Among the 83 participants who turned on their hyperglycemia alarms, those with hyperglycemia alarm thresholds of 205 mg/dL or lower had lower average glucose levels when compared with those who had alarm thresholds of at least 205 mg/dL (mean, 155 mg/dL vs. 172 mg/dL; P = .02). Those with alarm thresholds of 205 mg/dL or lower also tended to have lower percentages of time with glucose levels of at least 180 mg/dL (30% vs. 37%; P = .099) and spent less time with glucose levels greater than 250 mg/dL (8.36% vs. 14.5%; P = .016) and greater than 320 mg/dL (2.02% vs. 5.13%; P = .007). The optimal alarm threshold for spending less than 5% of time in hyperglycemia and an HbA1c of 7% or less was 170 mg/dL.

The researchers noted that the cross-sectional nature of the study does not allow assessment of actual responses and tolerance of CGM setting changes and that the results were based only on Dexcom CGMs. Additionally, variability observed across the current cohort reinforces the need for future studies that take into account individuals’ behavioral and physiological characteristics to further the goal of a more personalized approach of configuring alarm settings, the researchers wrote.

“Further interventional studies are needed to prove the current concept and to identify those who will or will not respond to CGM alarm setting customization,” Lin said. – by Regina Schaffer

For more information:

Yu Kuei Lin, MD, can be reached at the Division of Metabolism, Endocrinology and Diabetes, Department of Internal Medicine, University of Michigan Medical School, 24 Frank Lloyd Wright Drive, Lobby C, Suite 1300, Ann Arbor, MI 48106; email: yuklin@medn.umich.edu.

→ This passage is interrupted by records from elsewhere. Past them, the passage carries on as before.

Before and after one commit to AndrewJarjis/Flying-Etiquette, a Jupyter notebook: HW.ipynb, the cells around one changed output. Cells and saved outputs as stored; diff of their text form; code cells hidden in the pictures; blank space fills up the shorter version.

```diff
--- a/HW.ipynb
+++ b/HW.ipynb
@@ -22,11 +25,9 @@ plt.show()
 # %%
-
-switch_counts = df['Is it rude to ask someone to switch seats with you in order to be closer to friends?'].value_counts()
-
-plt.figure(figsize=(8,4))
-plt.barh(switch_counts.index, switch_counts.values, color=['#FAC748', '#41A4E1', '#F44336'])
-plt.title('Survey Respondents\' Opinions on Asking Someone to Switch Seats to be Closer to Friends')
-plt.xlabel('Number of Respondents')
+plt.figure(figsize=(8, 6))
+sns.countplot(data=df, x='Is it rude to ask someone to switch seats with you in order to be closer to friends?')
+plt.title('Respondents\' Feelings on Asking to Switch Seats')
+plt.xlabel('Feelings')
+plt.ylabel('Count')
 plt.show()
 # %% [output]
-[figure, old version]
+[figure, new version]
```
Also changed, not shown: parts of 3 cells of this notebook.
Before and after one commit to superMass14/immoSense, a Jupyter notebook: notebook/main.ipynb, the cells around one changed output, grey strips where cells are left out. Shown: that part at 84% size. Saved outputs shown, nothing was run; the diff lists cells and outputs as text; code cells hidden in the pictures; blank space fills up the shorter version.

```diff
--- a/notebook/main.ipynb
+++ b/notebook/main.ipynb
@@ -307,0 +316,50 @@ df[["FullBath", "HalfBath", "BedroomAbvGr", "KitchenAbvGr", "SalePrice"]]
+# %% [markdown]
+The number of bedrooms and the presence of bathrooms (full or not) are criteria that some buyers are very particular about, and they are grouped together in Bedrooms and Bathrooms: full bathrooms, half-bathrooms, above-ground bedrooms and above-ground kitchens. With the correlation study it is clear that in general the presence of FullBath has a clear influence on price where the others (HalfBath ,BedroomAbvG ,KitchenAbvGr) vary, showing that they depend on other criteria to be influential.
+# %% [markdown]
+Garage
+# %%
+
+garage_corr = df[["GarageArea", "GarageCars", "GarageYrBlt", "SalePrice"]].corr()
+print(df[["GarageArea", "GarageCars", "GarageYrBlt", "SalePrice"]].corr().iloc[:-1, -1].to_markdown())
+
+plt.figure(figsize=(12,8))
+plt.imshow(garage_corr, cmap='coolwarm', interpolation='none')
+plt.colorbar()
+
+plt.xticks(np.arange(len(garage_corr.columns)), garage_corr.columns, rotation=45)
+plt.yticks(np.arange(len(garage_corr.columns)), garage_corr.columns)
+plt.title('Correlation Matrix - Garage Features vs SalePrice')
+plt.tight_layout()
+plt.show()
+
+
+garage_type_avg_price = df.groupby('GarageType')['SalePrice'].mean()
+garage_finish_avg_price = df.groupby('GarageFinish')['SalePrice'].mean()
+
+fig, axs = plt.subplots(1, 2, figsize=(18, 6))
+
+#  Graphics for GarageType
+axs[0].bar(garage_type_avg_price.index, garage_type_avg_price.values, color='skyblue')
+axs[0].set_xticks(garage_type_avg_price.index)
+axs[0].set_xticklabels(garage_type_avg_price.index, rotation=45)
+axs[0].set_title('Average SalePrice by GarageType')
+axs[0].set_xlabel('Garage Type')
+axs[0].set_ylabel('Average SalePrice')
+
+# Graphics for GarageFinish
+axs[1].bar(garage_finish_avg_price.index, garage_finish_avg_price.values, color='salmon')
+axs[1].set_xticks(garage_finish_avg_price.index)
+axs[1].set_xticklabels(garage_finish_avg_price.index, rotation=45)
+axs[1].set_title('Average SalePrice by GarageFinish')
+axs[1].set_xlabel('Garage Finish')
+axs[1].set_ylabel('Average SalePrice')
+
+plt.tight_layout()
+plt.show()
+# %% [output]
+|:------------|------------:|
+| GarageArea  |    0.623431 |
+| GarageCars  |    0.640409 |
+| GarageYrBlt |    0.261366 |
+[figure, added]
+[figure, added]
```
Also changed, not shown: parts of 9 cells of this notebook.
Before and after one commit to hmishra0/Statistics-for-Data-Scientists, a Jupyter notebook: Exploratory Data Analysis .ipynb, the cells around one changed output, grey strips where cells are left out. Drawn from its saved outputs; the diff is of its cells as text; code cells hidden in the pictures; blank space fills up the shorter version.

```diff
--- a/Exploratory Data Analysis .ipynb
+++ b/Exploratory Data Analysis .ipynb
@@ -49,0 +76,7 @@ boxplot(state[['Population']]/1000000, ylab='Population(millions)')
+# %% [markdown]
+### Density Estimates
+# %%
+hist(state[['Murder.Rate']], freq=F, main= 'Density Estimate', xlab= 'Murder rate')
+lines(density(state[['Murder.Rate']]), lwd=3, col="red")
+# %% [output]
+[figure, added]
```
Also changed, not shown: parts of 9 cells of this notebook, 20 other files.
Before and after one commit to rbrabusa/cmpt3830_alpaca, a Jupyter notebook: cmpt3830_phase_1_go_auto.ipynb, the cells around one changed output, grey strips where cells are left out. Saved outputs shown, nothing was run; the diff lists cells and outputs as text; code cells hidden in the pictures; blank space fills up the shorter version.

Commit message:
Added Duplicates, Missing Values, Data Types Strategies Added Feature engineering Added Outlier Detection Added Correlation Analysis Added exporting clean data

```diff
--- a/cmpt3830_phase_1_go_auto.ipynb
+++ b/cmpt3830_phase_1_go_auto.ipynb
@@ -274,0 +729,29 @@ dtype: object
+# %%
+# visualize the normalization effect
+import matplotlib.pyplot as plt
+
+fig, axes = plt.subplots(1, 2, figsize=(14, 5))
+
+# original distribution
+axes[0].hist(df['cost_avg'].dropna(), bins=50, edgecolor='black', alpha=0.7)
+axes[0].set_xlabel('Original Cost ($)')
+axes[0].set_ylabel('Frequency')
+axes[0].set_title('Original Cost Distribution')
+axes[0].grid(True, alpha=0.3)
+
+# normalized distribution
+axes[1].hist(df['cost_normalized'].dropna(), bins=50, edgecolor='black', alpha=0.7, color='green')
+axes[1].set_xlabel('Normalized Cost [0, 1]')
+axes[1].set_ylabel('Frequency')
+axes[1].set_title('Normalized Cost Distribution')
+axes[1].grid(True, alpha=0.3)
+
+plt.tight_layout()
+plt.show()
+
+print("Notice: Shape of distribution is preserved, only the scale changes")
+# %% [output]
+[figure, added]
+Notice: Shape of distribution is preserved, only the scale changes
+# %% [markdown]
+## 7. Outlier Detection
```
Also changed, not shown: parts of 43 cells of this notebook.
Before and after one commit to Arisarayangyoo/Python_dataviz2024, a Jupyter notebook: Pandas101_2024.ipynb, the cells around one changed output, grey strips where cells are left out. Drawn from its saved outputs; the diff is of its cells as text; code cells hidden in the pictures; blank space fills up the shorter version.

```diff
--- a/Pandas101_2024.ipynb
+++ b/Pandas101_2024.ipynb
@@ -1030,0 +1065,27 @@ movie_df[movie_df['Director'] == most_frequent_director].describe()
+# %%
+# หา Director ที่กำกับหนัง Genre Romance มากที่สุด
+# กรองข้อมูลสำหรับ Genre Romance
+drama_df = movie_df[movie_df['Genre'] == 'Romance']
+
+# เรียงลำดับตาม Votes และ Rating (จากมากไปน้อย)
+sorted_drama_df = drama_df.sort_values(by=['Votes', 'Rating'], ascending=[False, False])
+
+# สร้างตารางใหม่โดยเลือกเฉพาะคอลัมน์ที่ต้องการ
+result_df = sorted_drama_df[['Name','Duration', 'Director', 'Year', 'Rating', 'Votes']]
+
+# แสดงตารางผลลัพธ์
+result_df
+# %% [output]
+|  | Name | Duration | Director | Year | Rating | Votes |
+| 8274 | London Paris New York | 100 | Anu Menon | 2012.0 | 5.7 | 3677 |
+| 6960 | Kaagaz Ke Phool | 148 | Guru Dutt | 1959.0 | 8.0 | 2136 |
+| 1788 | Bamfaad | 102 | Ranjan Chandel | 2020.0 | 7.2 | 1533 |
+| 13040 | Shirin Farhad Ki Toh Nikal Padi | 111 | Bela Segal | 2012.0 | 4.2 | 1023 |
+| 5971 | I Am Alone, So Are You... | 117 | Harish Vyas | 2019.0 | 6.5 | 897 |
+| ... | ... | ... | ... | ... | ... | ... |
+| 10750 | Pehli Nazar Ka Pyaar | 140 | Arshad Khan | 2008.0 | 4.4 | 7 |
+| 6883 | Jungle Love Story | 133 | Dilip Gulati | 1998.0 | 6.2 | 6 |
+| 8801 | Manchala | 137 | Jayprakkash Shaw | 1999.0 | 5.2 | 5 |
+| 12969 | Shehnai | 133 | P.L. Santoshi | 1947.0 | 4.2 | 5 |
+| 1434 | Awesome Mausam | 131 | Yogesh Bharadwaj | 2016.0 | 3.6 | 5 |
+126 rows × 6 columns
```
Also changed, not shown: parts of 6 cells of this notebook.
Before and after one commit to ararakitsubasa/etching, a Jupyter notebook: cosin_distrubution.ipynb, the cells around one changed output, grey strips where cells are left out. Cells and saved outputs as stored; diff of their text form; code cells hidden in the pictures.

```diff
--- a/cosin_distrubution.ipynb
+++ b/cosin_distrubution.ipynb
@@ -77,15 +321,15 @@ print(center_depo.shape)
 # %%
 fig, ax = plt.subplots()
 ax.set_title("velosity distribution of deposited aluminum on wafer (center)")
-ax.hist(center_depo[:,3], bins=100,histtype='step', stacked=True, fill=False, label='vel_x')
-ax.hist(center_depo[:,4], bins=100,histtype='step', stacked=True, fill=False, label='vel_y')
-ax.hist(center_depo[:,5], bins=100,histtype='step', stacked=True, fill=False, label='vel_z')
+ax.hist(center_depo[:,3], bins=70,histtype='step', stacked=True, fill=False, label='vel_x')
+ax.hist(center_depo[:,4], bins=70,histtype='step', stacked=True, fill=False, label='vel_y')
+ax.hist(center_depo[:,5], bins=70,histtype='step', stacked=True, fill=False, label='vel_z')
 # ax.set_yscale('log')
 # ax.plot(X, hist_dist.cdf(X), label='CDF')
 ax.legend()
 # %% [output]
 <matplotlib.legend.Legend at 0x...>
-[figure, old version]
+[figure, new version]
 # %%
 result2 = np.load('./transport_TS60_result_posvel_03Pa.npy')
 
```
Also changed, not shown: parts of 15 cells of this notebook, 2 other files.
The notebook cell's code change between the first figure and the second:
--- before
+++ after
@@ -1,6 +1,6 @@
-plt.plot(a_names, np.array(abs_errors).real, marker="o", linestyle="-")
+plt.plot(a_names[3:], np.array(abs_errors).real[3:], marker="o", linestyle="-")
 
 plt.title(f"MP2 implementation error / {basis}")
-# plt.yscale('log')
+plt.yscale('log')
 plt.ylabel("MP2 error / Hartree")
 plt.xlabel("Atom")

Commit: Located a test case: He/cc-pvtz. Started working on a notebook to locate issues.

Disclosures: The authors report no relevant financial disclosures.